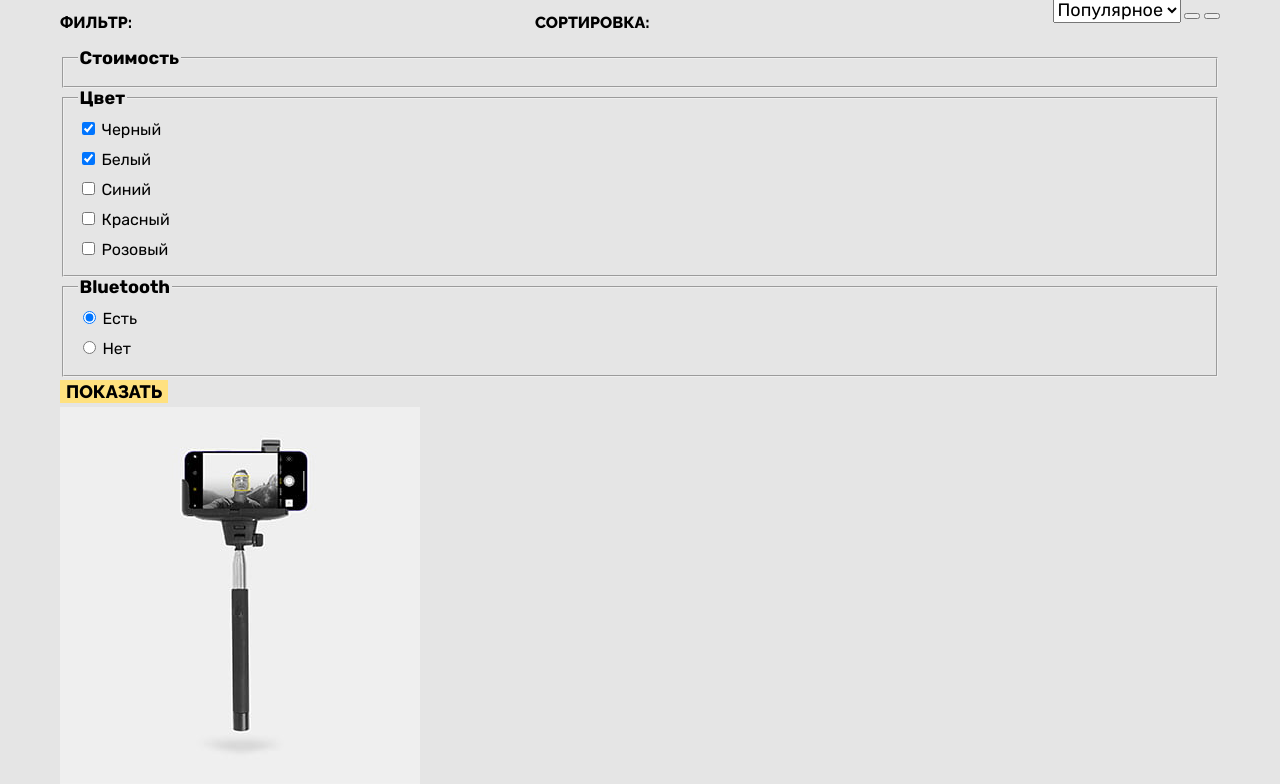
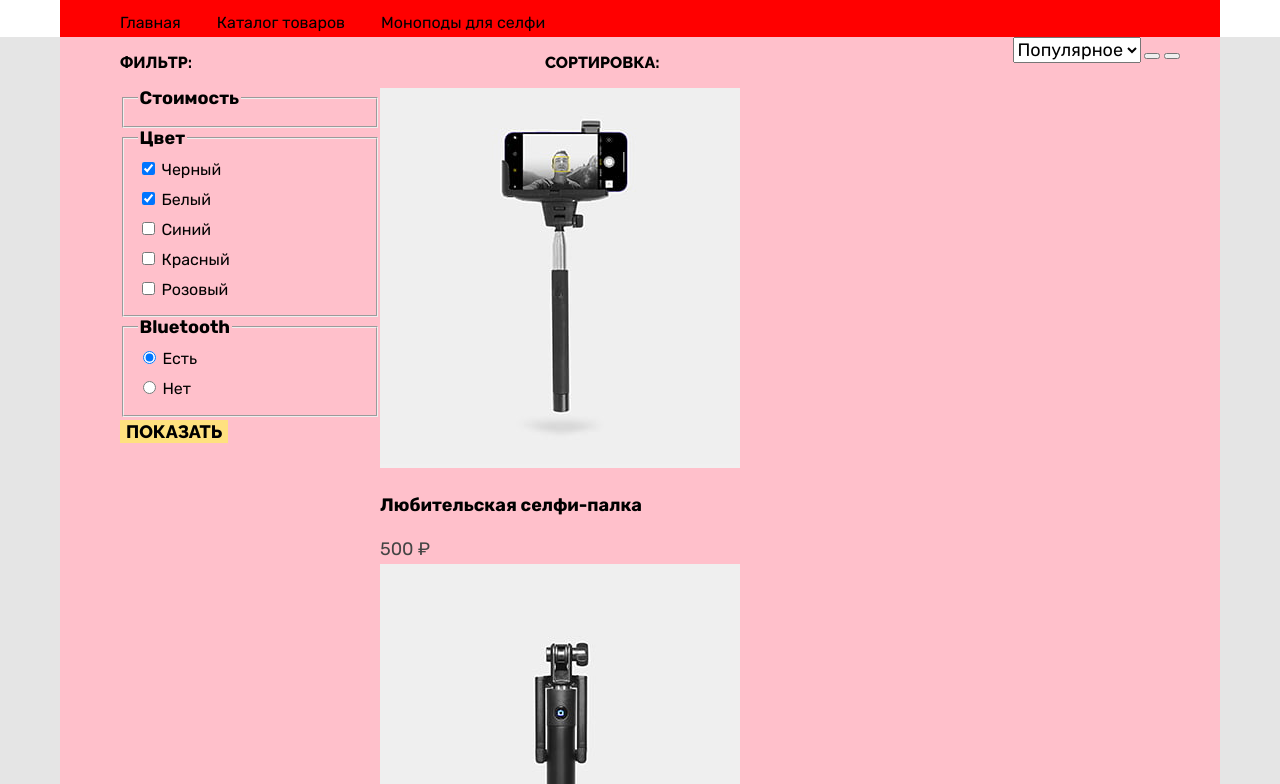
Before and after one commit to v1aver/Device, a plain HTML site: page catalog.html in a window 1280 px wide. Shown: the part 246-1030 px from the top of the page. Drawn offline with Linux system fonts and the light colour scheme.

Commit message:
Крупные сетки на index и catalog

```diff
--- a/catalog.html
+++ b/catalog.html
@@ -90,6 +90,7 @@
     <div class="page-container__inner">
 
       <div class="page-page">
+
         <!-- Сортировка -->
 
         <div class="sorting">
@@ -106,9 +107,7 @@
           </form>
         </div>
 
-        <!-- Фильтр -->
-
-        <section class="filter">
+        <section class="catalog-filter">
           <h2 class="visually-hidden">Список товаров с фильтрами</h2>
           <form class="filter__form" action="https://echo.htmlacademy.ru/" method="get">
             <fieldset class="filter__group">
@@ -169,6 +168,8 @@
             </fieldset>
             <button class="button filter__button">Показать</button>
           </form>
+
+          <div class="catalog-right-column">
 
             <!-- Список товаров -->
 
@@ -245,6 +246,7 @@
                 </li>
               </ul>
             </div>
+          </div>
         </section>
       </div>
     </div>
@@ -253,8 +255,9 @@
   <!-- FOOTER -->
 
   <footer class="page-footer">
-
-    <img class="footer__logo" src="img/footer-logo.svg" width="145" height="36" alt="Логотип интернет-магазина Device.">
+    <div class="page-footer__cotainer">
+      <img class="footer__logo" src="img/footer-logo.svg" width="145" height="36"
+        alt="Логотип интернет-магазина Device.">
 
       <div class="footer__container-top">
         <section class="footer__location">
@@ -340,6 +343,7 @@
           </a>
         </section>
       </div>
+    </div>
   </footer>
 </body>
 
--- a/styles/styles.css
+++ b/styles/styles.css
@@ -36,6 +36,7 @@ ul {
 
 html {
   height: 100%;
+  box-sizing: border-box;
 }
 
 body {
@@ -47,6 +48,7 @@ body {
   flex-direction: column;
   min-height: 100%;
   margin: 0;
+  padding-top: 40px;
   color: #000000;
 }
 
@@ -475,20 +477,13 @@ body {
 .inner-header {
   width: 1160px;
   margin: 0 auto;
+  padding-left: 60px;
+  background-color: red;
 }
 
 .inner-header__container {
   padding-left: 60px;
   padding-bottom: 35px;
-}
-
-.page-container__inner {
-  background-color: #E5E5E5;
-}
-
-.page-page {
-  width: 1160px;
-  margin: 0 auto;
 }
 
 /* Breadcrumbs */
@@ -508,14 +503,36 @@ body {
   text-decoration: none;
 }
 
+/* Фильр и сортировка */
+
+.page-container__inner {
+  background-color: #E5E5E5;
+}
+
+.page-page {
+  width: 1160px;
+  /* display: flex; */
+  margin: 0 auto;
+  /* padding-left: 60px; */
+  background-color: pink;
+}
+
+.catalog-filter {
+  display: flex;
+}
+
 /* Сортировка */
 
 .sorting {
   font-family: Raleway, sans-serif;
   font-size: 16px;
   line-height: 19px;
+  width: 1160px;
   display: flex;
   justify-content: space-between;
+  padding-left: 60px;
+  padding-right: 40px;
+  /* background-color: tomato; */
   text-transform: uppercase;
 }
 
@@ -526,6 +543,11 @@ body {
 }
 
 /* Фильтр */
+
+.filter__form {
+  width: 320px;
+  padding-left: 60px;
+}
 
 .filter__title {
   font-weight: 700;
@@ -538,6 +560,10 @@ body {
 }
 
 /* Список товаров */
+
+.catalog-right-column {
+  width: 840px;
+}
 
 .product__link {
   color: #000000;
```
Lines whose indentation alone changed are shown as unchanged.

────────

The problem >> Only the number of lines above that contain "page" should be given as the answer.

Expected answer >> 9